  20. Marcinkiewicz, J.; Witkowski, J.M.; Olszanecki, R. The dual role of the immune system in the course of COVID-19. The fatal impact of the aging immune system. Cent. Eur. J. Immunol. 2021, 46, 1–9. [Google Scholar] [CrossRef]
  21. Chilosi, M.; Poletti, V.; Ravaglia, C.; Rossi, G.; Dubini, A.; Piciucchi, S.; Pedica, F.; Bronte, V.; Pizzolo, G.; Martignoni, G.; et al. The pathogenic role of epithelial and endothelial cells in early-phase COVID-19 pneumonia: Victims and partners in crime. Mod. Pathol. 2021, 34, 1444–1455. [Google Scholar] [CrossRef]
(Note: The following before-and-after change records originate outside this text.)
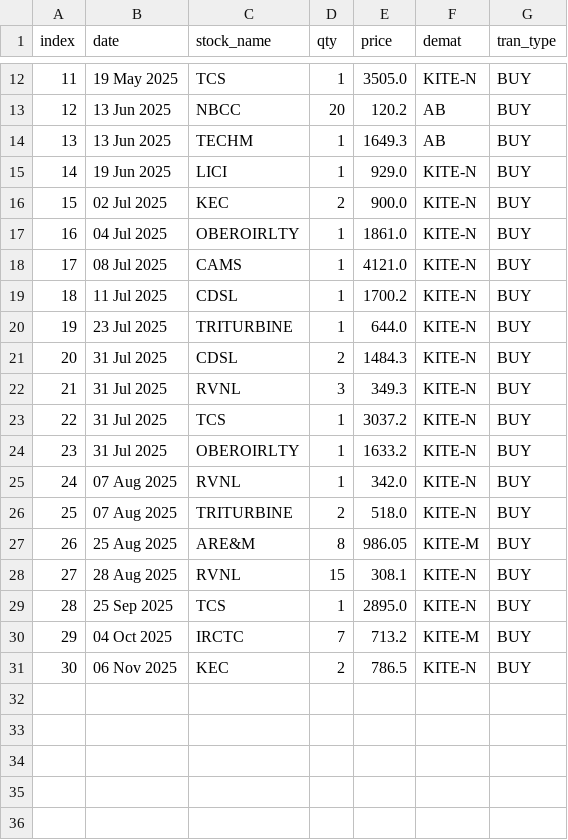
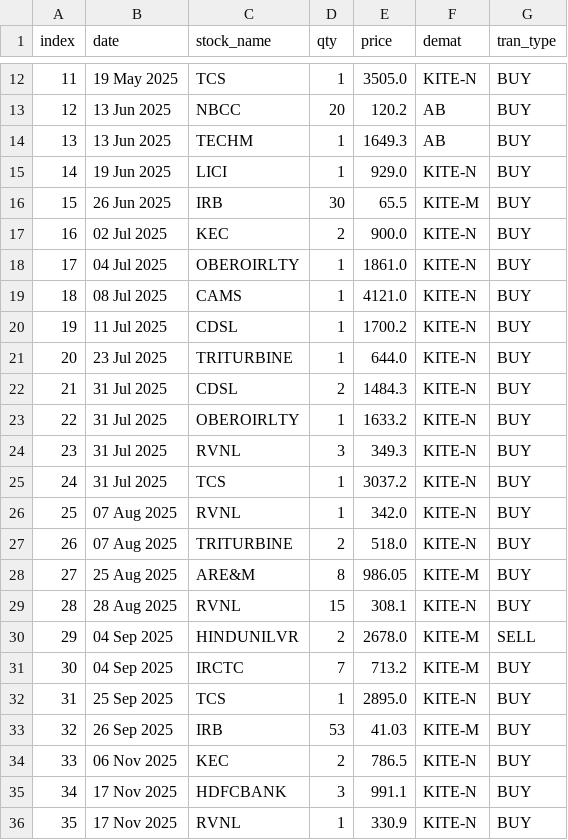
Before and after one commit to monty3108/EMA_Signals, a CSV file: positions.csv, drawn as a sheet; only a part is shown, gaps mark what is left out; removed rows and columns are numbered as before the commit, all else as after; the diff names each change by its address in the sheet, - before the commit and + after, or states it on an @@ line.

```diff
--- a/positions.csv
+++ b/positions.csv
+row 16: 15 | 26 Jun 2025 | IRB | 30 | 65.5 | KITE-M | BUY
@@ column A (index) renumbered between rows 17 and 34 @@
@@ row 24 moved to row 23: 22 @@
+row 30: 29 | 04 Sep 2025 | HINDUNILVR | 2 | 2678.0 | KITE-M | SELL
+row 31: 30 | 04 Sep 2025 | IRCTC | 7 | 713.2 | KITE-M | BUY
-row 30: 29 | 04 Oct 2025 | IRCTC | 7 | 713.2 | KITE-M | BUY
+row 33: 32 | 26 Sep 2025 | IRB | 53 | 41.03 | KITE-M | BUY
+row 35: 34 | 17 Nov 2025 | HDFCBANK | 3 | 991.1 | KITE-N | BUY
+row 36: 35 | 17 Nov 2025 | RVNL | 1 | 330.9 | KITE-N | BUY
```
Also changed, not shown: holding_report.csv, 3 other files.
  22. Lindner, D.; Fitzek, A.; Brauninger, H.; Aleshcheva, G.; Edler, C.; Meissner, K.; Scherschel, K.; Kirchhof, P.; Escher, F.; Schultheiss, H.P.; et al. Association of cardiac infection with SARS-CoV-2 in confirmed COVID-19 autopsy cases. JAMA Cardiol. 2020, 5, 1281–1285. [Google Scholar] [CrossRef]
  23. Diao, B.; Wang, C.; Wang, R.; Feng, Z.; Zhang, J.; Yang, H.; Tan, Y.; Wang, H.; Wang, C.; Liu, L.; et al. Human kidney is a target for novel severe acute respiratory syndrome coronavirus 2 infection. Nat. Commun. 2021, 12, 2506. [Google Scholar] [CrossRef]
  24. Erickson, M.A.; Rhea, E.M.; Knopp, R.C.; Banks, W.A. Interactions of SARS-CoV-2 with the blood-brain barrier. Int. J. Mol. Sci. 2021, 22, 2681. [Google Scholar] [CrossRef]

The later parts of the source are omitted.